More trouble for Matiang'i as EACC seeks information on wealth

Fred Matiang'i writing letter

Former Interior CS Fred Matiang'i.

Photo credit: Joseph Kanyi | Nation Media Group

Troubles bedevilling former Interior Cabinet Secretary Fred Matiang’i have deepened after the anti-corruption agency wrote to Chief of Staff and Head of Public Service Felix Koskei seeking certified information on his declared wealth.

In a letter dated February 27, Ethics and Anti-Corruption Commission (EACC) CEO Twalib Mbarak said the commission was conducting investigations involving Dr Matiang'i.

"Pursuant to Section 30(1) (4) (b) of the Public Officers Ethics Act, the commission wishes to request for certified copies of Declaration of Income, Assets and Liabilities forms for years 2012 to 2022, including the initial and final declarations," part of the letter said.

The EACC boss has also delegated the agency's detectives, Mr Abdul Low and Mr Paul Mugwe, to collect the documents from Mr Koskei's office at Harambee House.

This new development comes five days after Dr Matiang’i was summoned to the Directorate of Criminal Investigations headquarters last Friday.

The summons, the DCI explained, was for the former CS to assist its sleuths in investigations of an alleged invasion and raid of Dr Matiang’i’s residence that supposedly happened on the night of February 8 to early morning hours of February 9.

Almost 6pm

The brazen former CS, however, did not honour the summons with his lawyer Danstan Omari saying the summon was questionable and wondered why they only issued it at almost 6pm when the courts had been closed.

Through Mr Omari and a brigade of politicians led by former Prime Minister Raila Odinga, Dr Matiang’i sounded an alarm that his home was being raided by a contingent of police officers.

The government security apparatus, led by Interior Cabinet Secretary, Kithure Kindiki, strongly refuted the claims saying no security officer, from any security agency in the country had been sent to raid the former senior state official’s home in Karen, Nairobi.

“There are procedures that govern how to summon, arrest, question and even prosecuting someone in court.
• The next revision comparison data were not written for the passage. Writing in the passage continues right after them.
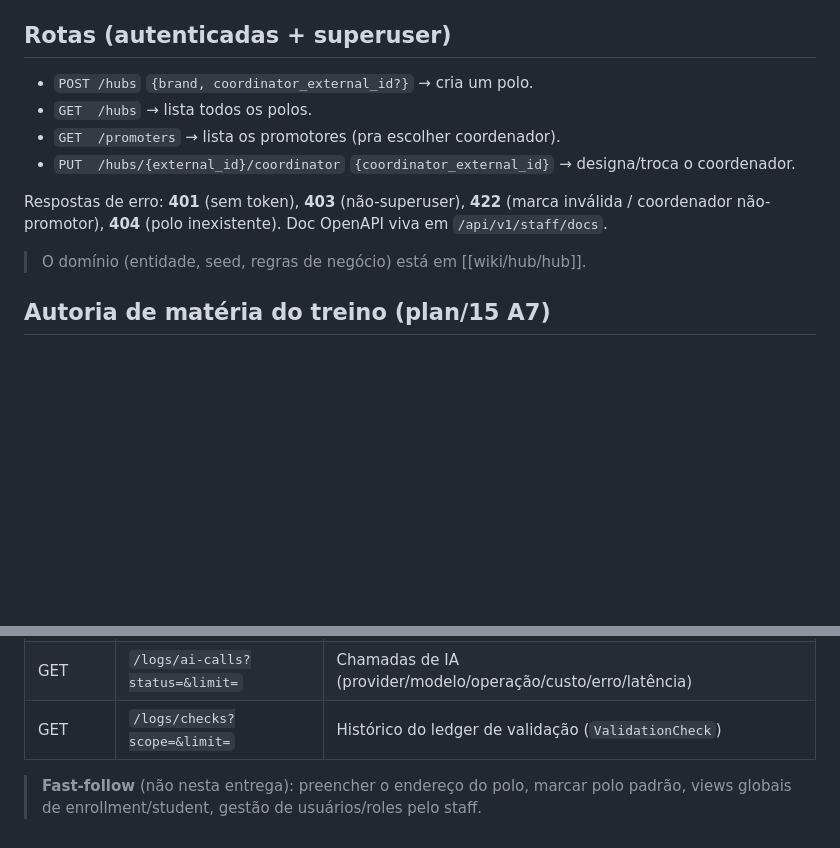
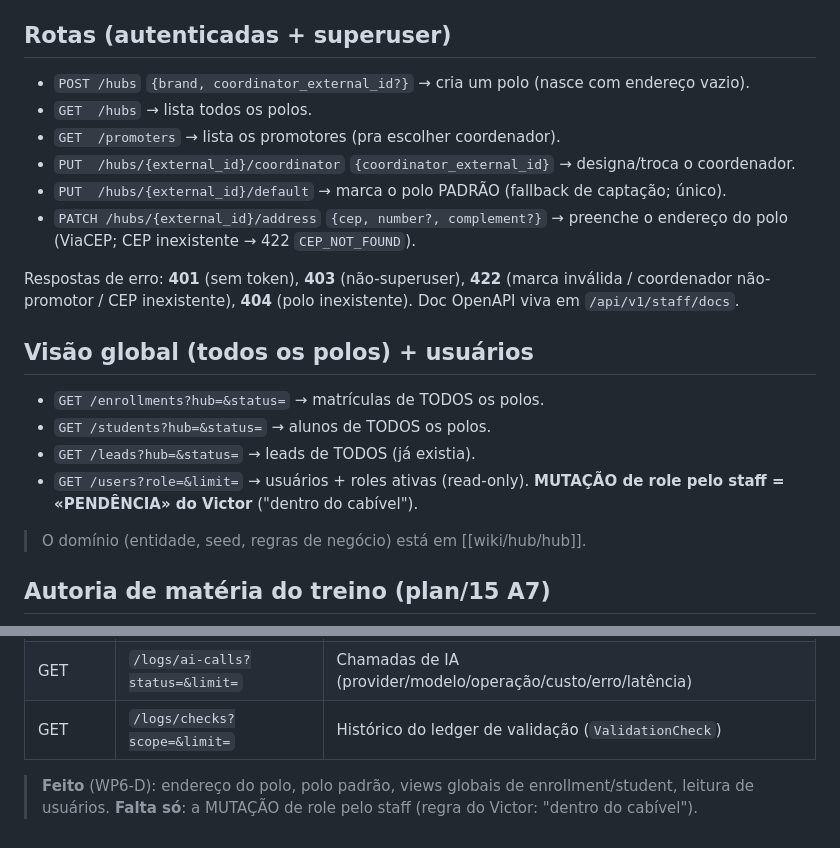
Before and after one commit to maestri33/backend-supletivo, a Markdown page: wiki/api/staff.md, 2 parts joined by grey strips. Drawn GitHub-style; blank space fills up the shorter version.

Commit message:
wiki/staff: documenta polo padrão/endereço + views globais + usuários (WP6-D)
Sincroniza staff.md com os endpoints do WP6-D: PUT /hubs/{ext}/default,
PATCH /hubs/{ext}/address (ViaCEP), GET /enrollments|/students (todos os polos),
GET /users. Nota de fast-follow atualizada (só falta a mutação de role pelo staff).

Co-Authored-By: Claude Opus 4.8 (1M context) <noreply@anthropic.com>

```diff
--- a/wiki/api/staff.md
+++ b/wiki/api/staff.md
@@ -6,13 +6,22 @@ a flag `is_superuser` no banco — o JWT só carrega `roles`. Casca fina (CONVEN
 `hub/interface` e `users/roles`; zero regra de negócio no router.
 
 ## Rotas (autenticadas + superuser)
-- `POST /hubs` `{brand, coordinator_external_id?}` → cria um polo.
+- `POST /hubs` `{brand, coordinator_external_id?}` → cria um polo (nasce com endereço vazio).
 - `GET  /hubs` → lista todos os polos.
 - `GET  /promoters` → lista os promotores (pra escolher coordenador).
 - `PUT  /hubs/{external_id}/coordinator` `{coordinator_external_id}` → designa/troca o coordenador.
+- `PUT  /hubs/{external_id}/default` → marca o polo PADRÃO (fallback de captação; único).
+- `PATCH /hubs/{external_id}/address` `{cep, number?, complement?}` → preenche o endereço do polo (ViaCEP; CEP inexistente → 422 `CEP_NOT_FOUND`).
 
 Respostas de erro: **401** (sem token), **403** (não-superuser), **422** (marca inválida /
-coordenador não-promotor), **404** (polo inexistente). Doc OpenAPI viva em `/api/v1/staff/docs`.
+coordenador não-promotor / CEP inexistente), **404** (polo inexistente). Doc OpenAPI viva em `/api/v1/staff/docs`.
+
+## Visão global (todos os polos) + usuários
+- `GET /enrollments?hub=&status=` → matrículas de TODOS os polos.
+- `GET /students?hub=&status=` → alunos de TODOS os polos.
+- `GET /leads?hub=&status=` → leads de TODOS (já existia).
+- `GET /users?role=&limit=` → usuários + roles ativas (read-only). **MUTAÇÃO de role pelo staff =
+  «PENDÊNCIA» do Victor** ("dentro do cabível").
 
 > O domínio (entidade, seed, regras de negócio) está em [[wiki/hub/hub]].
 
@@ -84,5 +93,5 @@ leadership importam do mesmo lugar (defs locais removidas).
 | GET | `/logs/ai-calls?status=&limit=` | Chamadas de IA (provider/modelo/operação/custo/erro/latência) |
 | GET | `/logs/checks?scope=&limit=` | Histórico do ledger de validação (`ValidationCheck`) |
 
-> **Fast-follow** (não nesta entrega): preencher o endereço do polo, marcar polo padrão, views globais
-> de enrollment/student, gestão de usuários/roles pelo staff.
+> **Feito** (WP6-D): endereço do polo, polo padrão, views globais de enrollment/student, leitura de
+> usuários. **Falta só**: a MUTAÇÃO de role pelo staff (regra do Victor: "dentro do cabível").
```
We do not just raid people’s houses at night. It turned out there was no raid and maybe the former CS was apprehensive. I can say without fear, no police officer went to the former CS’s residence,” CS Kindiki told the Nation in an interview last week.